AB - Across the world governments are engaged in a drive to ensure that education systems are not only ensuring quality education, but that they are seen to be ensuring this. To this end, many employ measures of educational attainment in the drive to ensure ‘rigour’ and ‘efficiency’. Such endeavours employ mechanisms that set out to ensure that the collection of quantitative data enables the objectification of education through seen to be dispassionate means; PISA is but one example of the way in such endeavours are publically lauded and applauded. What this entails are drives to both corporatise education and specify not only the ends to which data should be put but the mechanisms of collection as well. Notably, in some jurisdictions such moves have gone hand in hand with directives which seek to give more power to schools and school leaders and fewer powers to central organising elements such as local authorities.In Scotland, UK, such moves are in the process of being enacted. Two missives from government seek to both deploy data as a means to observe and drive improvement, and release head teachers and the like from the ‘shackles’ of collective control. Whilst the former has already occurred the latter is currently being consulted upon. This governance review seeks to shift responsibility for key areas of education away from the collective responsibility of local authorities to the individual responsibilities of schools and school leaders. This governance shift seeks to release such individuals from the political machinations that exist in local government so that they might better enact policies to drive up improvements in test scores and so reduce the gap between rich and poor. In one sense, then, they are an attempt at the depoliticisation of education: they attempt to obviate the need for democratic control from the locality and shift this to the site of the individual school. However, concurrent with this it is evident that such moves are reminiscent of changes in educational governance seen in England which, despite the rhetoric of ‘freeing up’ school leaders, have actually in many ways ensured that other groups have control of the agenda alongside missives from central government. In this respect they are attempts to politicise education; the alterations seek to shift control to the centre under the illusion of increased agency for school staff. This paper discusses the ways in which Scottish education policy is currently both depoliticising and politicising education. It will explore the ways in which government edict and consultation is shifting the locus of control away from democratically accountable local institutions (a depoliticisation) towards command and control from the centre (politicisation).The paper uses positioning theory to examine the ways in which language and action are deployed to sell such moves; the paper examines the Discourses (Gee, 2012) that abound in the drive to improve education through the alteration of roles at the local and national level. It outlines the changes that have come into force as well as the consultations currently being undertaken. It notes the positions held by those currently in national government and the ways that they have outlined and justified their proposals. In summary it signals the ways in which the depoliticisation of education is being enacted whilst at the same time it demonstrates the ways and means by which Scottish education is being politicised.

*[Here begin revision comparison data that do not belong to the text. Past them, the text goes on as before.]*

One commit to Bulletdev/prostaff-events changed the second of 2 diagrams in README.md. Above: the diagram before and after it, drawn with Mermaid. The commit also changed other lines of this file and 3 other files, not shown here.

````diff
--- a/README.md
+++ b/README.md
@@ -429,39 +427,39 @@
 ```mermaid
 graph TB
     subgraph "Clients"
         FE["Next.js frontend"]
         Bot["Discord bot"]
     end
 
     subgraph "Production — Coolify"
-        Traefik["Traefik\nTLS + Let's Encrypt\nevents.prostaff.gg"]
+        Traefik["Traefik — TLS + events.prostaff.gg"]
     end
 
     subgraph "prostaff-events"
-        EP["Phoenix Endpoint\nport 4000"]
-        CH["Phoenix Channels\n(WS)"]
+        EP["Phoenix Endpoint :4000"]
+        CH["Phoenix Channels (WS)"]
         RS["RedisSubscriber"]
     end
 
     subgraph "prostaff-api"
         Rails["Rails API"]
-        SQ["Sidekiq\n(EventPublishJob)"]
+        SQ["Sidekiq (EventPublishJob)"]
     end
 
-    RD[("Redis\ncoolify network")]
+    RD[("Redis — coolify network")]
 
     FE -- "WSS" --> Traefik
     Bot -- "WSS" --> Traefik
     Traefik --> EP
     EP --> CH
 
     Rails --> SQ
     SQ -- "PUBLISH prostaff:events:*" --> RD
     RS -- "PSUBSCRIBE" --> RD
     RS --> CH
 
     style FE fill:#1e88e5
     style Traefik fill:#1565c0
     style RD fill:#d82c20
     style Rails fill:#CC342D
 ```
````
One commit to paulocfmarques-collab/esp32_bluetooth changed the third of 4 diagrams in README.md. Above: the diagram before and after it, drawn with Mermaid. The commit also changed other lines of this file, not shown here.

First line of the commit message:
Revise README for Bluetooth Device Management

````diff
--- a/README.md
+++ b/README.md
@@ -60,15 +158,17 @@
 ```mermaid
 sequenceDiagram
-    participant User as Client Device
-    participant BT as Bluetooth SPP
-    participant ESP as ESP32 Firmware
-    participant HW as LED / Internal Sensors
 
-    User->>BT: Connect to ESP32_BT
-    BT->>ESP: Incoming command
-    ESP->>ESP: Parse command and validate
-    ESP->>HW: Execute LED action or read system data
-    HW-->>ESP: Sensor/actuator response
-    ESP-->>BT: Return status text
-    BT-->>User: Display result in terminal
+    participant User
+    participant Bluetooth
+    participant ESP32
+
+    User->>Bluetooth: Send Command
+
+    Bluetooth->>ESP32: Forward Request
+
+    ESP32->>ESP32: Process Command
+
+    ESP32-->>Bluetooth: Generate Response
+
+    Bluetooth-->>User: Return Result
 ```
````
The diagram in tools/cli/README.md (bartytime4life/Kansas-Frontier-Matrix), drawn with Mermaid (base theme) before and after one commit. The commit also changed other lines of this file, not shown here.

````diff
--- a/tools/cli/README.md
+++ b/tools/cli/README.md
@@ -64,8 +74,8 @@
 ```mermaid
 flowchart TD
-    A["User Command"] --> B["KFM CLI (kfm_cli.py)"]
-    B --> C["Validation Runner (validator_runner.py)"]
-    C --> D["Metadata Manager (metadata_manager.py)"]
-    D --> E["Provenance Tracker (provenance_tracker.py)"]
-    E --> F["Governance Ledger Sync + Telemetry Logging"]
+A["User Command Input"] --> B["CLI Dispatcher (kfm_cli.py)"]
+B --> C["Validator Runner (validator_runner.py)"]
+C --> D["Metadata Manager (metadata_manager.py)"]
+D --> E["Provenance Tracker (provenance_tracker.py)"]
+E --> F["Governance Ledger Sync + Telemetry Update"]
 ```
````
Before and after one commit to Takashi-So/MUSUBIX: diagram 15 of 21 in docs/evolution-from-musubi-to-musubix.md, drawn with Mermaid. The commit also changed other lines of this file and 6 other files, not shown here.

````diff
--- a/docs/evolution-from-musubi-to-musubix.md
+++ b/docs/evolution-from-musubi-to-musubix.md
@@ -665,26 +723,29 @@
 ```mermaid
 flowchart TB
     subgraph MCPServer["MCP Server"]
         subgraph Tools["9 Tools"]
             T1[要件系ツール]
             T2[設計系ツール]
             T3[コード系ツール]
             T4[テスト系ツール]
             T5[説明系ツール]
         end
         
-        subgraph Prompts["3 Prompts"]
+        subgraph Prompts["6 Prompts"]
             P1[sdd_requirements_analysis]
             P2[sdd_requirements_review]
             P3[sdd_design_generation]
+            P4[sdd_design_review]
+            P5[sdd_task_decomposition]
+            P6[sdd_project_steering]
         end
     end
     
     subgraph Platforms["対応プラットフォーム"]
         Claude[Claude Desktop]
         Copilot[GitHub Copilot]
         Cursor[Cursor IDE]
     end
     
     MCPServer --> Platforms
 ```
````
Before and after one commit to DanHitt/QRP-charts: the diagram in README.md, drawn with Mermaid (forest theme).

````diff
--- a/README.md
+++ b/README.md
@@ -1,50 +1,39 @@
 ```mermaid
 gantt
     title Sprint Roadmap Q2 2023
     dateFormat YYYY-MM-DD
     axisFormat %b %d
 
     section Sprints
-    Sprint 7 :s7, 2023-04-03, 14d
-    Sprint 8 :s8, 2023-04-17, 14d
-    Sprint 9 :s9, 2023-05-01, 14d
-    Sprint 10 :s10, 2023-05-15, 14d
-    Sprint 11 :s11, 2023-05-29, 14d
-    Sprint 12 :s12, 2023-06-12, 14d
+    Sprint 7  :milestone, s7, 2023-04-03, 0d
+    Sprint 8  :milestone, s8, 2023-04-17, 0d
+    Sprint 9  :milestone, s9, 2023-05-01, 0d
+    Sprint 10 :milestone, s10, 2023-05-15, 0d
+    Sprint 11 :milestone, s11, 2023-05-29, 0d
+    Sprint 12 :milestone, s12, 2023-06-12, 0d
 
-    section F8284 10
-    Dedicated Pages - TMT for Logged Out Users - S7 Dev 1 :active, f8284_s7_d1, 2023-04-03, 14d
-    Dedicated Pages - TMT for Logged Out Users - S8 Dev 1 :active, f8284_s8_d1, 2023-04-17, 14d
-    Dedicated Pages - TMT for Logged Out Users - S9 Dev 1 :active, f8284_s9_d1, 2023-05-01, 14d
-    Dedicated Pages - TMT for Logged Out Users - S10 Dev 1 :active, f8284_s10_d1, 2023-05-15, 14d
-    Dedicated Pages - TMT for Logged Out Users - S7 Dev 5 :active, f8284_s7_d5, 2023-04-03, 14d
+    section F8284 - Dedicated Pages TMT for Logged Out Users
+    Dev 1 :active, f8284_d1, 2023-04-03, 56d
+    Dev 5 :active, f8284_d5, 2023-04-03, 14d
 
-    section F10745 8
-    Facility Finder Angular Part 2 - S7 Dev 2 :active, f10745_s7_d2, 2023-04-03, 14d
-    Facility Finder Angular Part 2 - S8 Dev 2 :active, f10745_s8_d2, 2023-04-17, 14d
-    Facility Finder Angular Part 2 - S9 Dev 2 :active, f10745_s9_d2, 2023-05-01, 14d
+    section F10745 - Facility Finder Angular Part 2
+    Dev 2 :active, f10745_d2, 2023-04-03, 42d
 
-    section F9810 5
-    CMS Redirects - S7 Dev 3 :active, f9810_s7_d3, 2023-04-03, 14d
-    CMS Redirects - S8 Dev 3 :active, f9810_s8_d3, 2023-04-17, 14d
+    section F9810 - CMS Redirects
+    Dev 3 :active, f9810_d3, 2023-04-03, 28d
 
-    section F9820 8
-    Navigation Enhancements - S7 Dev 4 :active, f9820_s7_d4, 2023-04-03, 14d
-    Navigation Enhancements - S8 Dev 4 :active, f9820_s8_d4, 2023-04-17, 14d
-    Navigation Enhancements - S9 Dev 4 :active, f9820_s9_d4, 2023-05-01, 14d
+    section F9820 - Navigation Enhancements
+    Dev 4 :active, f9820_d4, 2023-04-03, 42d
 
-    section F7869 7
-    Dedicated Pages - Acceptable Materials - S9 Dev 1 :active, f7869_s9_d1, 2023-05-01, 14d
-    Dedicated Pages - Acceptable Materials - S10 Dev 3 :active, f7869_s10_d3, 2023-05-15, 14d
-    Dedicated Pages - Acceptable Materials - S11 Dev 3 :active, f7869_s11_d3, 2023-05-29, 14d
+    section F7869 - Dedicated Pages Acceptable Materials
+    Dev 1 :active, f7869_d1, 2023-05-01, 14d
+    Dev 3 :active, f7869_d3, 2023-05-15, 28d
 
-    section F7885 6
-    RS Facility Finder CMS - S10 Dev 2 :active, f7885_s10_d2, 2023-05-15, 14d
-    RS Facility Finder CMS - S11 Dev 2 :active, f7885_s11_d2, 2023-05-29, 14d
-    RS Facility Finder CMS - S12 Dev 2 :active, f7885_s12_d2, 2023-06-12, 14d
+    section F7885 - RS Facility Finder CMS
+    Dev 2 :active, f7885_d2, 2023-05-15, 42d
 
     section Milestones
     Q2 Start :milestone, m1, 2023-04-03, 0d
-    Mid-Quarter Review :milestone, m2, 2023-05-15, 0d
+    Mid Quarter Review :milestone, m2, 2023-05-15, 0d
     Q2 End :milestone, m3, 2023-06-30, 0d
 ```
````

KW - depoliticising education

KW - politics in education

KW - Scottish education

KW - education in Scotland

M3 - Paper

ER -

Adams P. The depoliticisation and politicisation of Scottish education. 2017. Paper presented at Annual European Conference on Education Research, Copenhagen, Denmark.